Social media can often feel like a toddler’s birthday party—a bunch of children running around incoherently yelling with their shirts off desperate for attention. A good way to break up some of the noise is to shift your mix of followers.

We know in a sea of shirtless selfie-takers and Instagram models it can be a tough task to know who to follow, so we’ve put together a short list of influential thought leaders who share insightful commentary on the LGBTQ community.

In the spirit of Pride Month, challenging ourselves, and seeking to understand the diverse issues of a diverse community, here are five LGBTQ perspectives often missing or erased from mainstream outlets.

  1. Corinne Kai

    Matched the red carpet tonight at my first @glaad media awards! #GLAADawards

    A post shared by Corinne Kai (@corinne.kai) on

    Kai is a sex educator and writer. They look at the world through the lens of an anti-capitalist, pleasure activist, femme-of-center queer human. Kai also co-hosts the “Femme, Collectively” podcast where they have discussions on the intersections of gender, sexuality, emotional labor, sex, healing, and energy.

  2. Alok Vaid-Menon

    Vaid-Menon is a world-renowned gender non-conforming writer and performance artist. Their work centers on bringing awareness to the issues that trans and gender non-conforming individuals face on a daily basis.
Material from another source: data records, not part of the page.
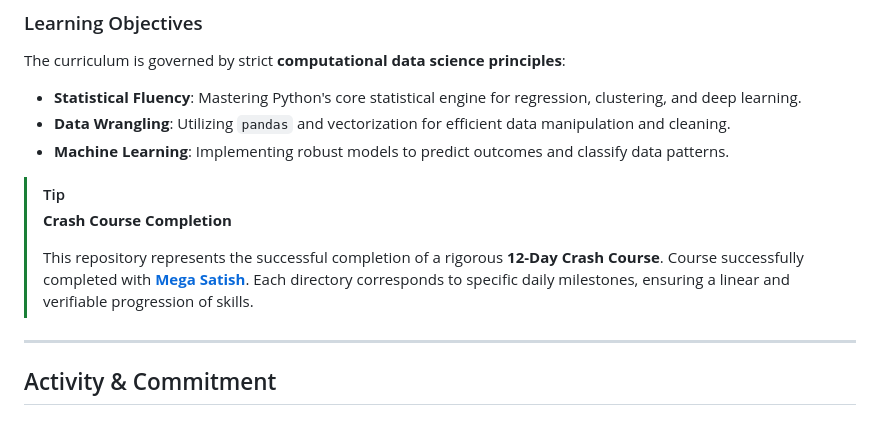
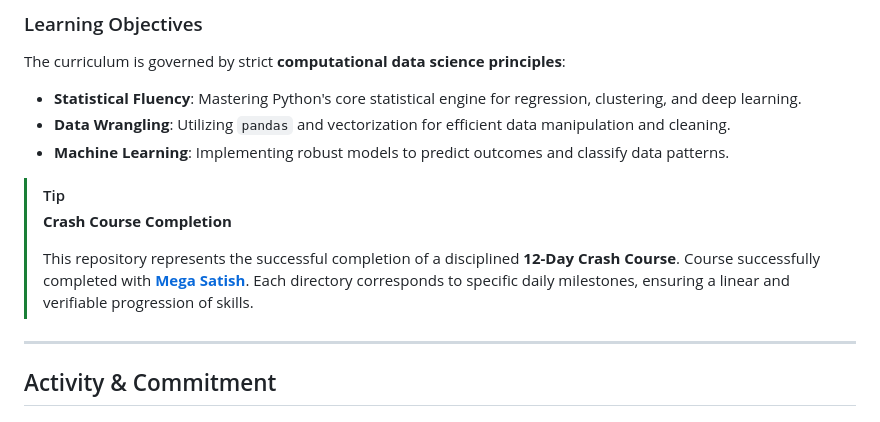
Before and after one commit to Amey-Thakur/PYTHON-CRASH-COURSE, a Markdown page: README.md, the part around the change. Rendered like a GitHub page.

Commit message:
Python
Co-authored-by: Mega Satish <mega.modha@gmail.com>

```diff
--- a/README.md
+++ b/README.md
@@ -60,7 +60,7 @@ The curriculum is governed by strict **computational data science principles**:
 > [!TIP]
 > **Crash Course Completion**
 >
-> This repository represents the successful completion of a rigorous **12-Day Crash Course**. Course successfully completed with [**Mega Satish**](https://github.com/msatmod). Each directory corresponds to specific daily milestones, ensuring a linear and verifiable progression of skills.
+> This repository represents the successful completion of a disciplined **12-Day Crash Course**. Course successfully completed with [**Mega Satish**](https://github.com/msatmod). Each directory corresponds to specific daily milestones, ensuring a linear and verifiable progression of skills.
 
 ---
 
```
They travel around the world, using their platform to speak about the reality of being a trans or gender non-conforming person in a binary world, but also to share the joy that they cultivate in loving themselves even in light of that.

  3. Erika Heart

    Heart is a “kinky, poly, cancer-warrior, activist, sexuality educator and performer” whose work in sexuality education was influenced by her service as a Peace Corps HIV/AIDs volunteer in Ethiopia. They are a role model for queer and trans cancer survivors, activists, and even medical professionals.

  4. Pidgeon Pagonis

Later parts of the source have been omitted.